## Assignment
Copy each line below that contains "Bolo".

━━━ Dataset records

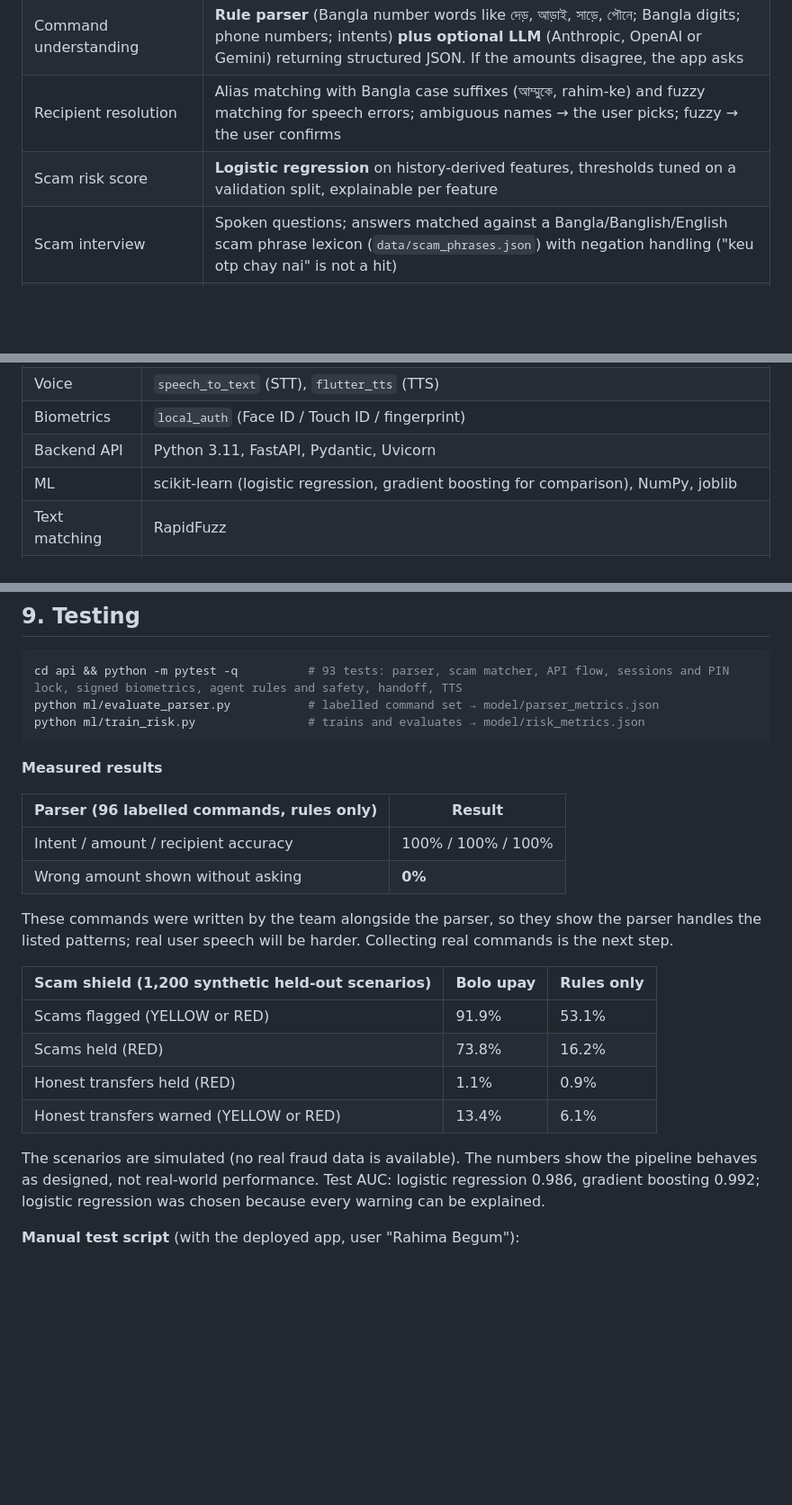
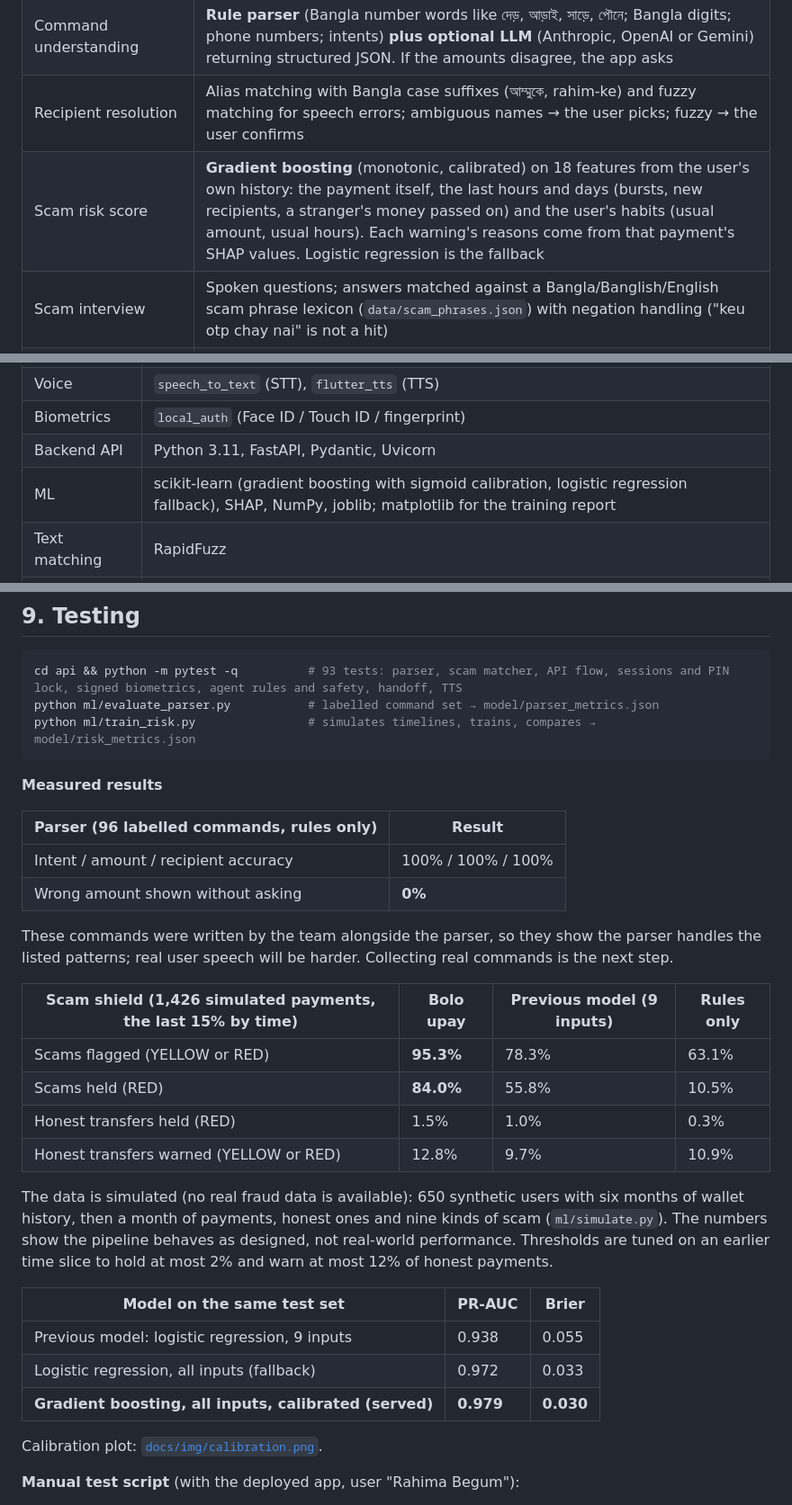
Before and after one commit to clickTwice26/Team-WALL-E-Bolo-upay, a Markdown page: README.md, 3 parts joined by grey strips. Shown at 90% size. GitHub-like rendering; blank space fills up the shorter version.

````diff
--- a/README.md
+++ b/README.md
@@ -41,7 +41,7 @@ Prototype by **Team WALL-E** (Shagato Chowdhury, Umme Munia) for the AI Dev Fest
 | Voice input in Bangla / English, editable transcript | On-device speech-to-text (`speech_to_text`, Web Speech API on web). Audio never leaves the device |
 | Command understanding | **Rule parser** (Bangla number words like দেড়, আড়াই, সাড়ে, পৌনে; Bangla digits; phone numbers; intents) **plus optional LLM** (Anthropic, OpenAI or Gemini) returning structured JSON. If the amounts disagree, the app asks |
 | Recipient resolution | Alias matching with Bangla case suffixes (আম্মুকে, rahim-ke) and fuzzy matching for speech errors; ambiguous names → the user picks; fuzzy → the user confirms |
-| Scam risk score | **Logistic regression** on history-derived features, thresholds tuned on a validation split, explainable per feature |
+| Scam risk score | **Gradient boosting** (monotonic, calibrated) on 18 features from the user's own history: the payment itself, the last hours and days (bursts, new recipients, a stranger's money passed on) and the user's habits (usual amount, usual hours). Each warning's reasons come from that payment's SHAP values. Logistic regression is the fallback |
 | Scam interview | Spoken questions; answers matched against a Bangla/Banglish/English scam phrase lexicon (`data/scam_phrases.json`) with negation handling ("keu otp chay nai" is not a hit) |
 | Hard rules | Asking for a PIN/OTP, fake upay staff, lottery/fee, allowance fee → RED. "Send it back" when no money came from that number → RED. "Relative in trouble" from a new number → RED |
 | Mistake guard | Known recipient + amount about 10× the usual → "Did you mean ৳350?" |
@@ -73,7 +73,7 @@ What the app deliberately does **not** do: it never listens to phone calls, neve
 | Voice | `speech_to_text` (STT), `flutter_tts` (TTS) |
 | Biometrics | `local_auth` (Face ID / Touch ID / fingerprint) |
 | Backend API | Python 3.11, FastAPI, Pydantic, Uvicorn |
-| ML | scikit-learn (logistic regression, gradient boosting for comparison), NumPy, joblib |
+| ML | scikit-learn (gradient boosting with sigmoid calibration, logistic regression fallback), SHAP, NumPy, joblib; matplotlib for the training report |
 | Text matching | RapidFuzz |
 | LLM (optional) | Anthropic Python SDK (`claude-opus-5-5` by default), OpenAI or Gemini via REST |
 | Storage | SQLite (prototype) |
@@ -185,7 +185,7 @@ Unlock the app with the **demo PIN `1234`**. Use the settings button (top right
 ```bash
 cd api && python -m pytest -q          # 93 tests: parser, scam matcher, API flow, sessions and PIN lock, signed biometrics, agent rules and safety, handoff, TTS
 python ml/evaluate_parser.py           # labelled command set → model/parser_metrics.json
-python ml/train_risk.py                # trains and evaluates → model/risk_metrics.json
+python ml/train_risk.py                # simulates timelines, trains, compares → model/risk_metrics.json
 ```
 
 **Measured results**
@@ -197,14 +197,22 @@ python ml/train_risk.py                # trains and evaluates → model/risk_met
 
 These commands were written by the team alongside the parser, so they show the parser handles the listed patterns; real user speech will be harder. Collecting real commands is the next step.
 
-| Scam shield (1,200 synthetic held-out scenarios) | Bolo upay | Rules only |
+| Scam shield (1,426 simulated payments, the last 15% by time) | Bolo upay | Previous model (9 inputs) | Rules only |
+|---|---|---|---|
+| Scams flagged (YELLOW or RED) | **95.3%** | 78.3% | 63.1% |
+| Scams held (RED) | **84.0%** | 55.8% | 10.5% |
+| Honest transfers held (RED) | 1.5% | 1.0% | 0.3% |
+| Honest transfers warned (YELLOW or RED) | 12.8% | 9.7% | 10.9% |
+
+The data is simulated (no real fraud data is available): 650 synthetic users with six months of wallet history, then a month of payments, honest ones and nine kinds of scam (`ml/simulate.py`). The numbers show the pipeline behaves as designed, not real-world performance. Thresholds are tuned on an earlier time slice to hold at most 2% and warn at most 12% of honest payments.
+
+| Model on the same test set | PR-AUC | Brier |
 |---|---|---|
-| Scams flagged (YELLOW or RED) | 91.9% | 53.1% |
-| Scams held (RED) | 73.8% | 16.2% |
-| Honest transfers held (RED) | 1.1% | 0.9% |
-| Honest transfers warned (YELLOW or RED) | 13.4% | 6.1% |
+| Previous model: logistic regression, 9 inputs | 0.938 | 0.055 |
+| Logistic regression, all inputs (fallback) | 0.972 | 0.033 |
+| **Gradient boosting, all inputs, calibrated (served)** | **0.979** | **0.030** |
 
-The scenarios are simulated (no real fraud data is available). The numbers show the pipeline behaves as designed, not real-world performance. Test AUC: logistic regression 0.986, gradient boosting 0.992; logistic regression was chosen because every warning can be explained.
+Calibration plot: [`docs/img/calibration.png`](docs/img/calibration.png).
 
 **Manual test script** (with the deployed app, user "Rahima Begum"):
 1. "আম্মুকে দেড় হাজার টাকা পাঠাও" → GREEN, ৳1,500 to Ammu, fingerprint or PIN.
````
Also changed, not shown: other parts of README.md (+1 -1 lines), docs/img/calibration.png (added), 11 other files.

━━━━━━

## Solution to this task
Before and after one commit to clickTwice26/Team-WALL-E-Bolo-upay, a Markdown page: README.md, 3 parts joined by grey strips. Shown at 90% size. GitHub-like rendering; blank space fills up the shorter version.
-| Scam shield (1,200 synthetic held-out scenarios) | Bolo upay | Rules only |
+| Scam shield (1,426 simulated payments, the last 15% by time) | Bolo upay | Previous model (9 inputs) | Rules only |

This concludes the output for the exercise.